And so this little microstory was born. Peludis is naughty. He and his friend Radames are in love with the same young man, a kitchen slave. (I was thinking of the brothel wall graffiti.) I could have made this a conflict between the two friends over their mutual lover, but that, of course, was too easy, trite and uninteresting. So actually they get along and share the slave, swingers before they were invented, only to discover that their erotic complacency has hidden the real action, Melenctha and Denudo (both invented names; Denudo, De-nude-o, is my 12-year-old unconscious self making dirty jokes). Melenctha steals Denudo, who remains a slave (Melenctha is pragmatic, not so much a romantic). And that’s all, except, of course, for the smoking mountain outside Melenctha’s window. That image is like a window out of the story, a window that let’s the reader know what’s going to happen next. In effect, there are two sudden alterations of expectation: Peludis and Radames think they have Denudo’s charms all to themselves, when suddenly he is whisked away from them.

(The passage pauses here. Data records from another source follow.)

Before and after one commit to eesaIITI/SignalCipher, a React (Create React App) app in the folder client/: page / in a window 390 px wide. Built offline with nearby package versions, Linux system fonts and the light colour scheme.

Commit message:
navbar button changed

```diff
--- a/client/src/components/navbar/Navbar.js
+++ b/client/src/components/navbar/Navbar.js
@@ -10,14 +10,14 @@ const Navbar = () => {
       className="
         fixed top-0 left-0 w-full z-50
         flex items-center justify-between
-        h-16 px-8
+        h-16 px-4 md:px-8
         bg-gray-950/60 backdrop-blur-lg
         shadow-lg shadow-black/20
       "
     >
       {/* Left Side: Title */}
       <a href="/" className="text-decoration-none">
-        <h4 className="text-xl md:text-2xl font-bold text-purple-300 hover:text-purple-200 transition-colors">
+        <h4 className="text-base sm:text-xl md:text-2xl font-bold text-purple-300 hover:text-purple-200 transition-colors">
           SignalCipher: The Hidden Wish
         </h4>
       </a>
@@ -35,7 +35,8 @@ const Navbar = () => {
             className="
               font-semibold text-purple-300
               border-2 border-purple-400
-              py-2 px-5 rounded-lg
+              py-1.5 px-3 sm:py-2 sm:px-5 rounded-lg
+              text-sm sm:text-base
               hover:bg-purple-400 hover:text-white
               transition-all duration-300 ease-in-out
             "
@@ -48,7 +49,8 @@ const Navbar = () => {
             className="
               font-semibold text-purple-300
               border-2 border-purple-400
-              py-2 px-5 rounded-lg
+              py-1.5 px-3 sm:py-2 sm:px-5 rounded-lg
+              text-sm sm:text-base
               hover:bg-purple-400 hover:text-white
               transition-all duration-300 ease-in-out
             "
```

And then, all of them are about to have their little loves, schemes, and pleasures extinguished by the volcano.
A lesson to us all: we have our little lives, meanwhile, reality grinds on in the wings, just out of sight, waiting to pounce and puncture our dreams.
That wasn’t quite enough for me. Denudo had remained a quiet little manikin throughout, a perfect slave sex object. I hadn’t made him come alive. I hadn’t given him a chance, as a character, to have a self. So I ended the story with him, the mystery (and comedy) of his tattoos. In the end, we see the little kitchen slave better than any of the other characters. He is the one with personality.
Like many of these microstories, despite its paucity of text, this one contains a front story and a mostly concealed under story. It also has two reversals of expectation (one written in the story, one implied) and multiple story lines (Radames, Peludis and Denudo; Melenctha and Denudo; and Denudo alone, the slave cook with his mysterious tattoos). These microstories are also funny, a virtue not to be discounted in this world of woe.
Peludis & Radames
Peludis and Redames were both in love with the same boy, the kitchen slave Denudo, owned by Procurator Syrax. Of course, the two men were old friends from school and the army, so they never quarreled and managed to share Denudo’s favors amicably until the day Melenctha, Peludis's older sister, went to Procurator Syrax and bought the boy for herself. Apparently, she had been in love with Denudo, too, and together they had plotted his escape. Now he was second pastry cook in Melenctha's kitchen where he was very happy. Nights he slipped up to Melenctha's bedroom, the one with the satyrs and naiads cavorting to drums and flutes around the walls. From her windows they could see the glowing cone of Mount Vesuvius, looking, in the distance, like the hump of a sleeping bullock.
That's all you need to know as the story begins, except for one curious fact: at some point, Denudo had been tattooed. He could not remember when. Across his chest was the word "Always" and across his back "Never," both in Greek.
Here is my first microstory post, with an explanation of the form.
A couple of years later I met up with Barry in the Spadina Tavern in Toronto and gave him a copy of the novel. He was touched, having a novel based on him. He kept that copy till the day he died. You can read about this in a piece I wrote for my old magazine. It’s called “Saddened and Riddled with Nostalgia.”\